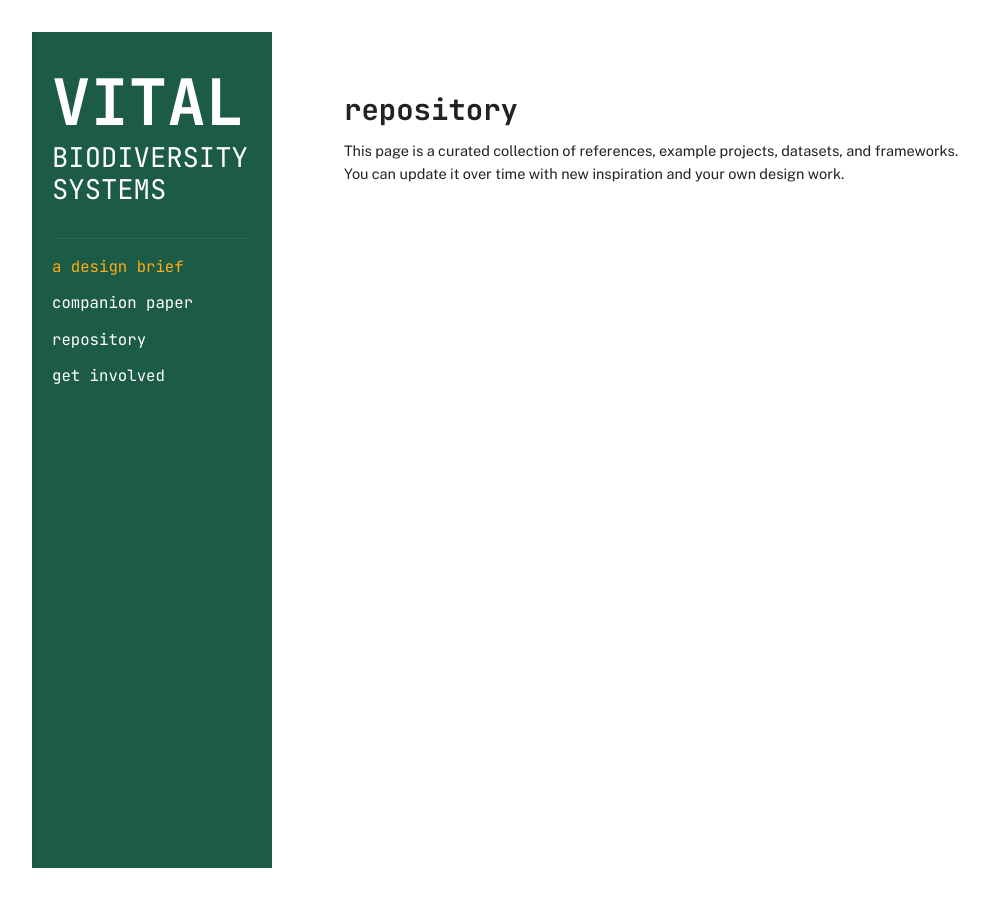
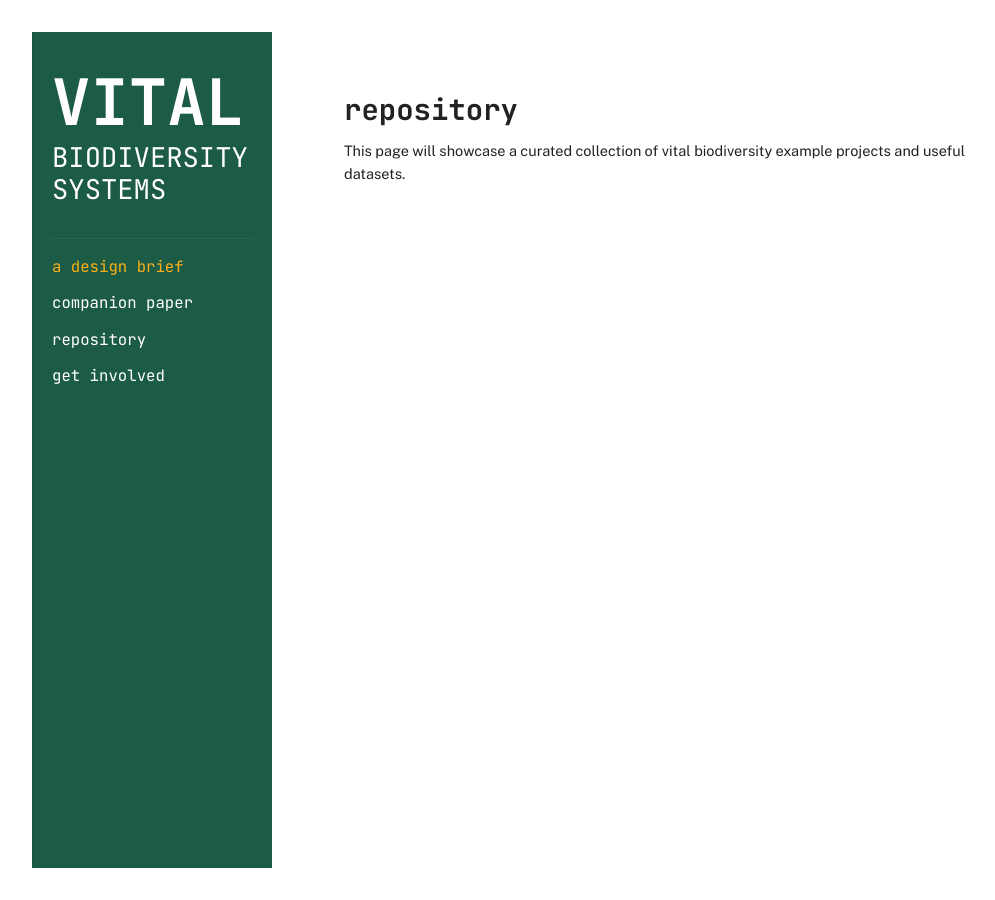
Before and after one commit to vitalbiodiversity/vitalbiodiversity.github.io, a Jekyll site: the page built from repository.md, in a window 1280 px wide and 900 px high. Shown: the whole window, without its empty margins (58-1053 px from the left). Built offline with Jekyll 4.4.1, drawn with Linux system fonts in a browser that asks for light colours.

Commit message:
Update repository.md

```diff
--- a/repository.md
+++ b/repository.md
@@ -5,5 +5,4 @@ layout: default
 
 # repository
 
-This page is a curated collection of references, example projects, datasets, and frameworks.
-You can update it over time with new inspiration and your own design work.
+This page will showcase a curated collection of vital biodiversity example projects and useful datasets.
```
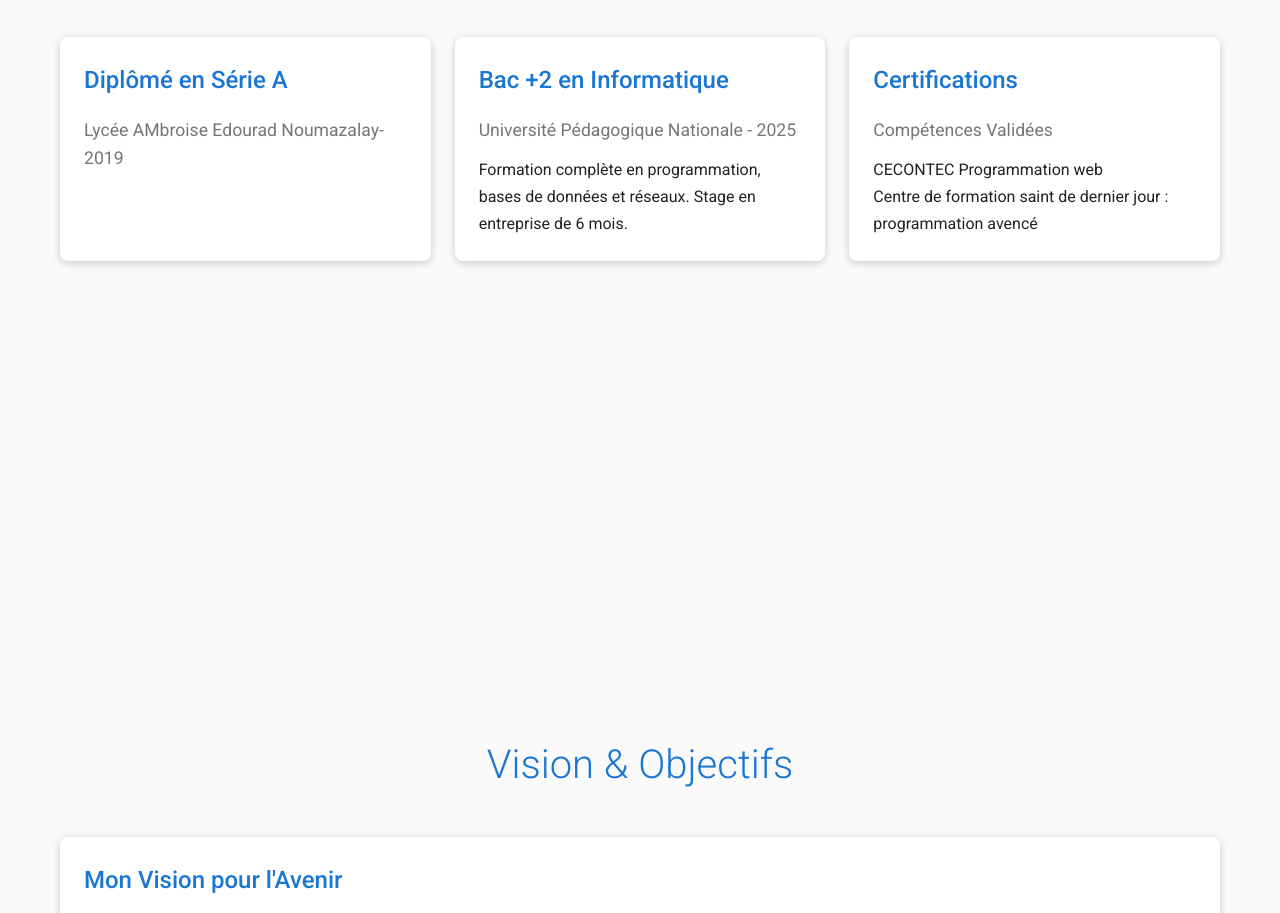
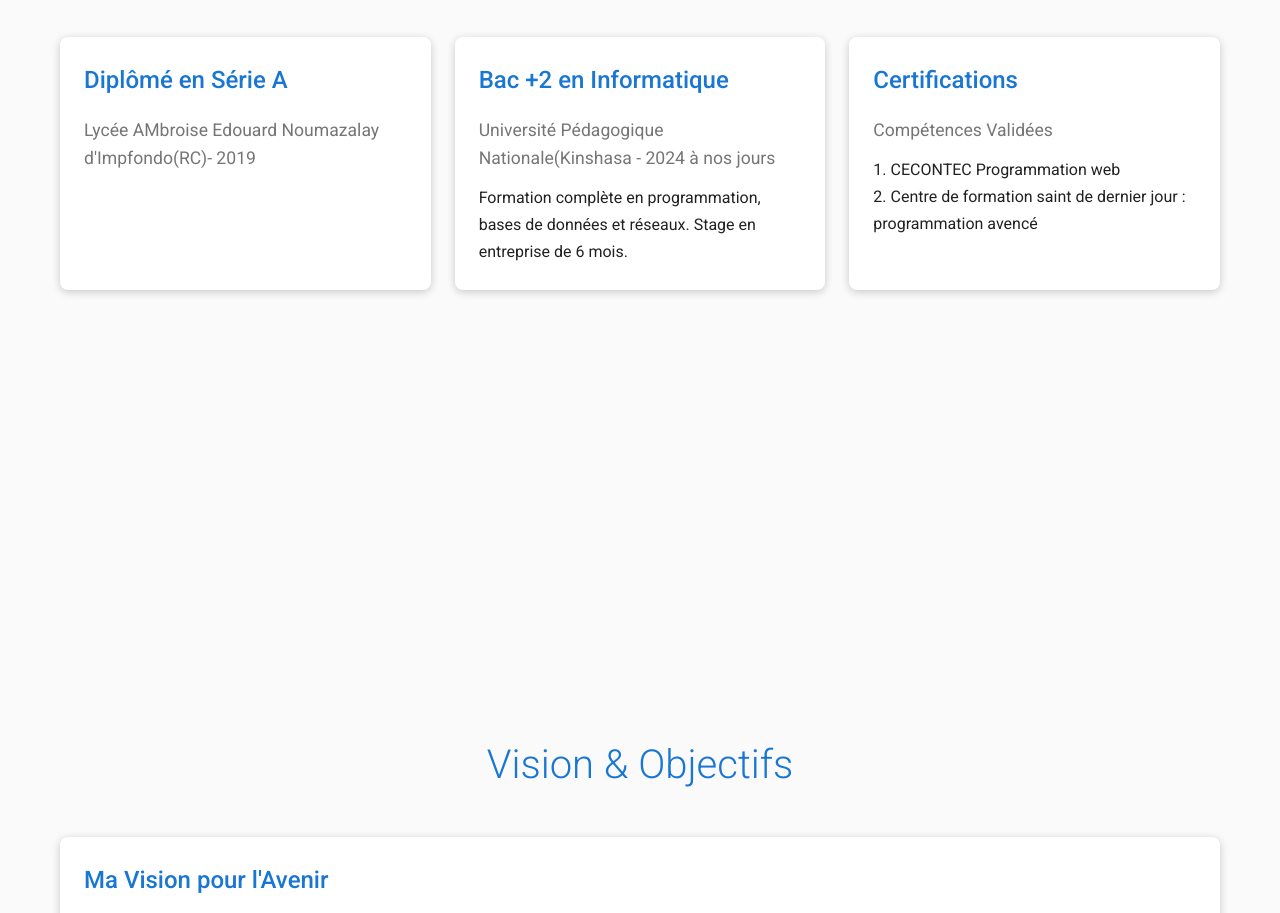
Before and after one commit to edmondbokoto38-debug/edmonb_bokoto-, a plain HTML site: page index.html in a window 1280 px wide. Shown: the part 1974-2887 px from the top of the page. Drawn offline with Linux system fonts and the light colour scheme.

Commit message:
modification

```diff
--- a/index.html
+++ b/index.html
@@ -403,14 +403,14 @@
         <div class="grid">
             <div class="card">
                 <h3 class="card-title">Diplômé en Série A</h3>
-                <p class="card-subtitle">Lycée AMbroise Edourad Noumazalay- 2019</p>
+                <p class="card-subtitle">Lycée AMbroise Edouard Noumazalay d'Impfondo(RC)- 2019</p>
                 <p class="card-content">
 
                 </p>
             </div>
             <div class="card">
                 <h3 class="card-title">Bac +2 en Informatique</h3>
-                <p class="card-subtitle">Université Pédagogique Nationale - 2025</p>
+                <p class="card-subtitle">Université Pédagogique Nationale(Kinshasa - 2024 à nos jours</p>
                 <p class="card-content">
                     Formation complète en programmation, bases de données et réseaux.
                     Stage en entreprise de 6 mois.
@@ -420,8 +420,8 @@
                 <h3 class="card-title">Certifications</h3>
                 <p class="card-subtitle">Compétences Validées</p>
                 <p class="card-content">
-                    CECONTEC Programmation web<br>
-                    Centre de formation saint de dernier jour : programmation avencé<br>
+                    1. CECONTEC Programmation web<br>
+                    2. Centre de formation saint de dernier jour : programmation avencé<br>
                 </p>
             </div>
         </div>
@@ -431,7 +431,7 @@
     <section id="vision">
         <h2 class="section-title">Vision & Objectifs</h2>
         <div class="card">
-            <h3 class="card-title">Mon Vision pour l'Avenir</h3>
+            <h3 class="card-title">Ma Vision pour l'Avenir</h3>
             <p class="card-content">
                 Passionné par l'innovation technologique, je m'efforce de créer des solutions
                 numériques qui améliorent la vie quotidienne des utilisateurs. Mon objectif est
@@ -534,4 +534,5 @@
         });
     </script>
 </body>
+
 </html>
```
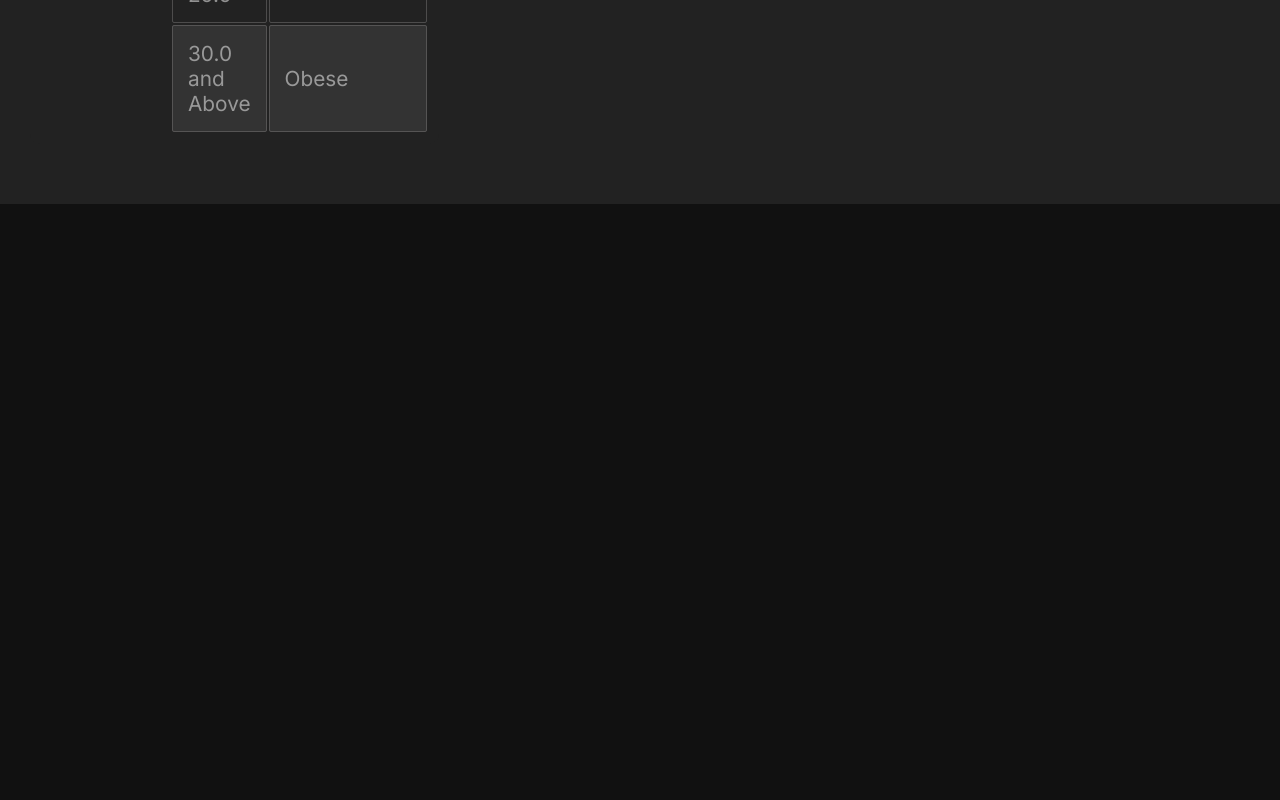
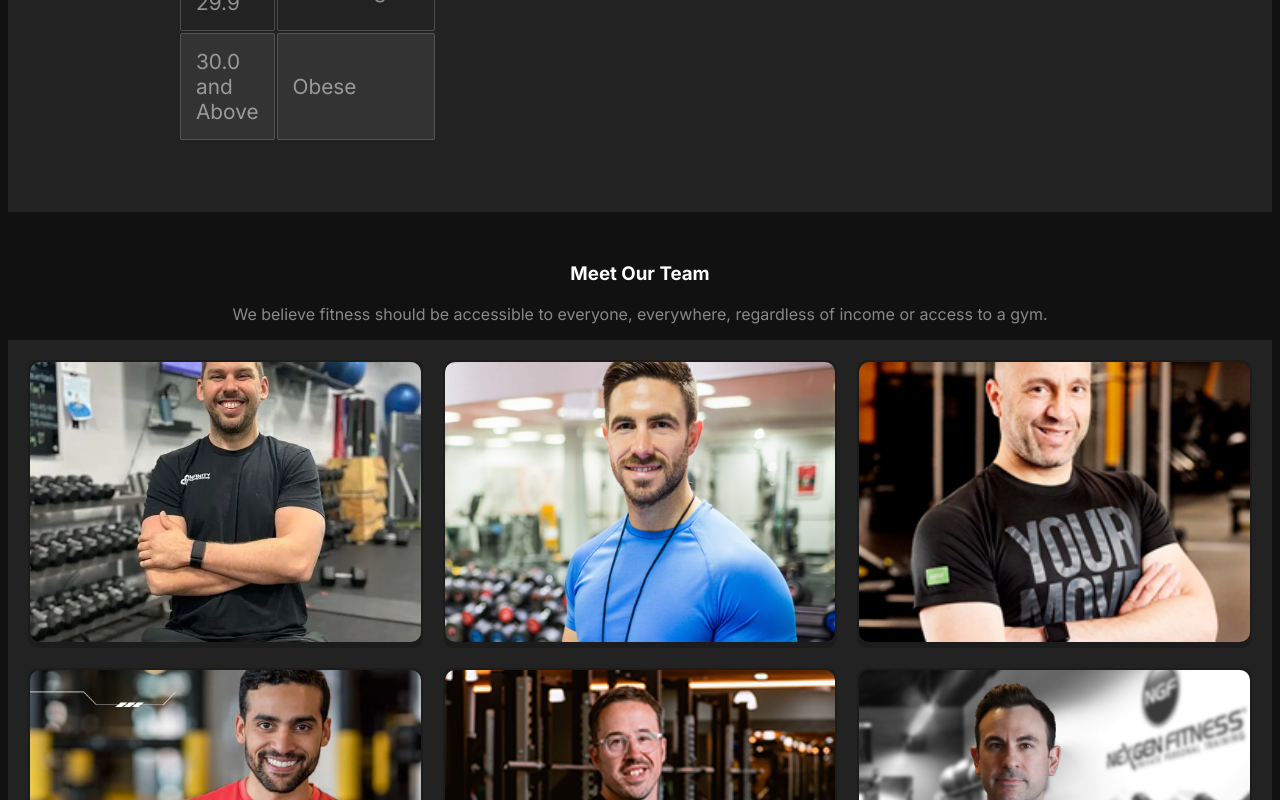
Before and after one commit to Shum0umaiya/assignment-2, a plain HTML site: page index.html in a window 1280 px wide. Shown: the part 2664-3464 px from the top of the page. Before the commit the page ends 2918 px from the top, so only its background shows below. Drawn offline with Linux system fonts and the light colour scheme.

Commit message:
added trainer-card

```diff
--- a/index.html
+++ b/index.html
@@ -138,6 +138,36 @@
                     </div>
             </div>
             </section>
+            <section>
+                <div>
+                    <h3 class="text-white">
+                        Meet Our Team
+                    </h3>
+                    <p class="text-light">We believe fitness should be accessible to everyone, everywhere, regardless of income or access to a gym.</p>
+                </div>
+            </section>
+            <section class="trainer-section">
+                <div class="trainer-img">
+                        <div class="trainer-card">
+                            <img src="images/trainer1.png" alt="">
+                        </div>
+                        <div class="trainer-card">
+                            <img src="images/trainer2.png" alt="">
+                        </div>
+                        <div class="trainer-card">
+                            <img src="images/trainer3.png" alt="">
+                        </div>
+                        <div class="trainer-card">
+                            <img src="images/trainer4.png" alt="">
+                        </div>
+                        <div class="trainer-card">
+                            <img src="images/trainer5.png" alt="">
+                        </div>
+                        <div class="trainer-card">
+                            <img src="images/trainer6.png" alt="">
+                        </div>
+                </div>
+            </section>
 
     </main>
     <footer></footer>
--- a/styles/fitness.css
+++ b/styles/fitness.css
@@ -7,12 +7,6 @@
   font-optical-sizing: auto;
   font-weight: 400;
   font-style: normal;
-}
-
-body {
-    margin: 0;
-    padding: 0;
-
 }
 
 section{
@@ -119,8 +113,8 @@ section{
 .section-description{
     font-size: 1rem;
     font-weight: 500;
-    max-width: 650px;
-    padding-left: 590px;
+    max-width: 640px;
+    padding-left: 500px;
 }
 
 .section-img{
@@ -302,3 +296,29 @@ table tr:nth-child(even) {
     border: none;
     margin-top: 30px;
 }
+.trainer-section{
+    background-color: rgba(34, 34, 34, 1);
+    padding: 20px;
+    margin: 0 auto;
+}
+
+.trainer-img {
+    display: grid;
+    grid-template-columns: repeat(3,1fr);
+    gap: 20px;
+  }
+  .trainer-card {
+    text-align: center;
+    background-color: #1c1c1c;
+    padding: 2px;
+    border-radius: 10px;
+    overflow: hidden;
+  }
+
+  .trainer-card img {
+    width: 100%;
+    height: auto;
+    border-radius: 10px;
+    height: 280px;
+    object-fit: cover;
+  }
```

____________________

Every line of the listing that includes the word "section" must be copied.

     <section id="vision">
         <h2 class="section-title">Vision & Objectifs</h2>
             </section>
+            <section>
+            </section>
+            <section class="trainer-section">
+            </section>
 section{
@@ -119,8 +113,8 @@ section{
 .section-description{
 .section-img{
+.trainer-section{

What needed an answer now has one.